Alas, with good reason, it appears. I haven’t read the book, but according to Alan Wolfe, the author of the op-ed, not only does D’Souza come off as decidedly lukewarm in his animus towards jihadis, he regrets that American conservatives didn’t side with Muslims in opposing publication of the Danish Mohammed cartoons.

Barnett already wrote the post I wanted to write about this, but let me quote Wolfe’s conclusion:

At one point in “The Enemy at Home,” D’Souza appeals to “decent liberals and Democrats” to join him in rejecting the American left.

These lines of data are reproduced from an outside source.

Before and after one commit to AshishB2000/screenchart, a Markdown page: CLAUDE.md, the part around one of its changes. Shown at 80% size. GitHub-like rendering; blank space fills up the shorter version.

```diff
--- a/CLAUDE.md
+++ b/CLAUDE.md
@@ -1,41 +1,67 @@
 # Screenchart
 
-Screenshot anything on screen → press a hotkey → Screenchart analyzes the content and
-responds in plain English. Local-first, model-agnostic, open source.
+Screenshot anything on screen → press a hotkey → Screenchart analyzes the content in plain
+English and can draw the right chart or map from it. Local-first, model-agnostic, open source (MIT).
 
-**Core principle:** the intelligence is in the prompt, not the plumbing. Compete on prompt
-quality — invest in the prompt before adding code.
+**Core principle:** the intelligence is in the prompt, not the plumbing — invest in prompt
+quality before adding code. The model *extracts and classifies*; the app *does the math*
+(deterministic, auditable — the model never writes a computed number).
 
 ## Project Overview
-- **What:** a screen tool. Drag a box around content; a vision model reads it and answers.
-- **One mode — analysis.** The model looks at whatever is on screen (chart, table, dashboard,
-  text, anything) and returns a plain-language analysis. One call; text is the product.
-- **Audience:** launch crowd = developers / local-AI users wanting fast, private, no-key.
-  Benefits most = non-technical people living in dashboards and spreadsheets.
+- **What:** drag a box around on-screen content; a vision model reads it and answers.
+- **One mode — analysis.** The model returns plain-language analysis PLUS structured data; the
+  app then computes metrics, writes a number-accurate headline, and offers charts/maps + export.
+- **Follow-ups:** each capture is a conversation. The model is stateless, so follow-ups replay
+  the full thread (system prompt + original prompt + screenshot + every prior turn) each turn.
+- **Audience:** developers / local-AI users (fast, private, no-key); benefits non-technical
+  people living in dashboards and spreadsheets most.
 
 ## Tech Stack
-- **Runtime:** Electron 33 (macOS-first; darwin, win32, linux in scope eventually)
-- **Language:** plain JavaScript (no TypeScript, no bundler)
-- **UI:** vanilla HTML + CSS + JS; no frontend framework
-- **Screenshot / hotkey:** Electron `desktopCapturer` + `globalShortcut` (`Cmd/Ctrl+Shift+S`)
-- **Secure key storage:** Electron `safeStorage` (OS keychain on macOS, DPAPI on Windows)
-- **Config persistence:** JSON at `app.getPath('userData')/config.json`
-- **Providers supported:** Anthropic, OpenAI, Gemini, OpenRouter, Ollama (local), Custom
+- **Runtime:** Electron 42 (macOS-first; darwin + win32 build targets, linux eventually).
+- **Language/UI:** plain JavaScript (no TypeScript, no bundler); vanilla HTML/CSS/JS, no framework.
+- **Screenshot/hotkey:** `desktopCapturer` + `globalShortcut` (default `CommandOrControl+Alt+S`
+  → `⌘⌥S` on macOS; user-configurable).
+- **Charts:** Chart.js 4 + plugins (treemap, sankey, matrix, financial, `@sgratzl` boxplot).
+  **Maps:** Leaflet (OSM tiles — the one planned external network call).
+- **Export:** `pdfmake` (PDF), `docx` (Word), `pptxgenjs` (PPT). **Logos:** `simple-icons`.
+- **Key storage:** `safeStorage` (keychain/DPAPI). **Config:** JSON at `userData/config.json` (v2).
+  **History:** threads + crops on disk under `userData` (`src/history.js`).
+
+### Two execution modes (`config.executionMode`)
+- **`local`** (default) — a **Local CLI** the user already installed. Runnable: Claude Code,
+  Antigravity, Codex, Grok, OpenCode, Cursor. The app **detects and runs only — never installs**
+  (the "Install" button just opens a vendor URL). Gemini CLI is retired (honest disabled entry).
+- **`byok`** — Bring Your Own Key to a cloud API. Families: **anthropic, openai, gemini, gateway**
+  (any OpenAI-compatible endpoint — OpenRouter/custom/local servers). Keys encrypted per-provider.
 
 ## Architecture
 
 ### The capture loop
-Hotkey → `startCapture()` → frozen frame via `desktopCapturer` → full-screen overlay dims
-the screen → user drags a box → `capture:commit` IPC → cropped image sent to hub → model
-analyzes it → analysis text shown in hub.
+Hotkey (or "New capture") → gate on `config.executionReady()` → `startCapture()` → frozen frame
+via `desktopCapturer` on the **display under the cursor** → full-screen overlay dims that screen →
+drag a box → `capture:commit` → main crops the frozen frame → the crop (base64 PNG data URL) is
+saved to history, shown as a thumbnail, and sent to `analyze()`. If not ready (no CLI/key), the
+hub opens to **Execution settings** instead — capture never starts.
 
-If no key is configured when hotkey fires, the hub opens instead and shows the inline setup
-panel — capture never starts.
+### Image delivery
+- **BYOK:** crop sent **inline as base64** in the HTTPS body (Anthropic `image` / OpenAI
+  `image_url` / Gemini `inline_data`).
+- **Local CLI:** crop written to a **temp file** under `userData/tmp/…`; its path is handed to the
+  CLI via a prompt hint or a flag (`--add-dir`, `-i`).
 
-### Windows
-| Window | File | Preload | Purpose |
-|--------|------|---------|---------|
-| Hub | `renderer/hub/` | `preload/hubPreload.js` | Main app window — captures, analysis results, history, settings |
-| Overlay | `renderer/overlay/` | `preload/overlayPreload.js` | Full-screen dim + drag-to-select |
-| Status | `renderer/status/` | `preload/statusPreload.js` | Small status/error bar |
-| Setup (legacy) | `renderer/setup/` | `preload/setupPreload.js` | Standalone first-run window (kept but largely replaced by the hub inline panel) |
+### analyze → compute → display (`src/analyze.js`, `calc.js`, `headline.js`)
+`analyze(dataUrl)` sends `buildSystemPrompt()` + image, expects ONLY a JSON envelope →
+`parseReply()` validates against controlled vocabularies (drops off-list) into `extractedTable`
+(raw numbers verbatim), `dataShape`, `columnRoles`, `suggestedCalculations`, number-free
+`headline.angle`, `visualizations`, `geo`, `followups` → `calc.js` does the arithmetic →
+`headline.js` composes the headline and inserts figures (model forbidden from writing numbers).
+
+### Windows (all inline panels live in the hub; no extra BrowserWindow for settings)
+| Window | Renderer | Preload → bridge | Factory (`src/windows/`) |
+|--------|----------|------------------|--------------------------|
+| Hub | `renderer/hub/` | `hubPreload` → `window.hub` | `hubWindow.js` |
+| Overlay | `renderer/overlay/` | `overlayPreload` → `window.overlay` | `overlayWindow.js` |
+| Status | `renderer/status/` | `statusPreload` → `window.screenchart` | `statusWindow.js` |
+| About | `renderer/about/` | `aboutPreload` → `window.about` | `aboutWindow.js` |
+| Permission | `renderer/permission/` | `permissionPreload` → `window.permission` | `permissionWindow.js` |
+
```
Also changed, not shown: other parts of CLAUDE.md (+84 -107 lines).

Although he does not name me as one of them, I sense he is appealing to people like me because I write for The New Republic, a liberal magazine that distances itself from leftism. So let this “decent” liberal make perfectly clear how thoroughly indecent Dinesh D’Souza is. Like his hero Joe McCarthy, he has no sense of shame. He is a childish thinker and writer tackling subjects about which he knows little to make arguments that reek of political extremism. His book is a national disgrace, a sorry example of a publishing culture more concerned with the sensational than the sensible. People on the left, especially those who have been subjects of D’Souza’s previous books, will shrug their shoulders at his latest screed. I look forward to the reaction from decent conservatives and Republicans who will, if they have any sense of honor, distance themselves, quickly and cleanly, from the Rishwain research scholar at the Hoover Institution at Stanford University.

Well said. But here’s something else that’s well said which Wolfe doesn’t deem worthy of mention. The phenomenon it describes will be instantly familiar to any right-wing blog reader who’s ever followed a link into nutroots territory. It’s D’Souza, writing in (of all papers) the San Francisco Chronicle:

Sen. Robert Byrd compares Bush to Hermann Goering and the Nazis. Hillary Clinton accuses him of “turning back the clock on the 20th century … systematically weakening the democratic tradition. … There has never been an administration more intent upon consolidating and abusing power.” Sen. Ted Kennedy charges that “no president in America’s history has done more damage to our country than George W. Bush.”

What emerges from these comments is the indignation gap — the vastly different level of emotion that leftists and liberals employ in treating bin Laden and his allies as opposed to Bush and his allies. First there is the ritual qualification. “I’m no fan of bin Laden” or “Bin Laden is not a very nice guy.” Having gotten these hedges out of the way, the leftist proceeds to lambaste Bush and the conservatives with uncontrolled ferocity…

I’m not suggesting the two groups actually like each other. Actually, they despise each other. Leftists like Pelosi, Barney Frank and Michael Moore despise bin Laden and his fellow radicals because they are religious fundamentalists who want to impose Islamic holy law…

But the man who threatens the Islamic radicals and the American left even more than either group threatens the other is Bush. Leftists don’t like radical Muslims like bin Laden but they absolutely hate Bush. Why? Because from the left’s point of view, bin Laden threatens to impose sharia in Baghdad but Bush threatens to impose sharia in Boston. Bin Laden is the far enemy but Bush is the near enemy.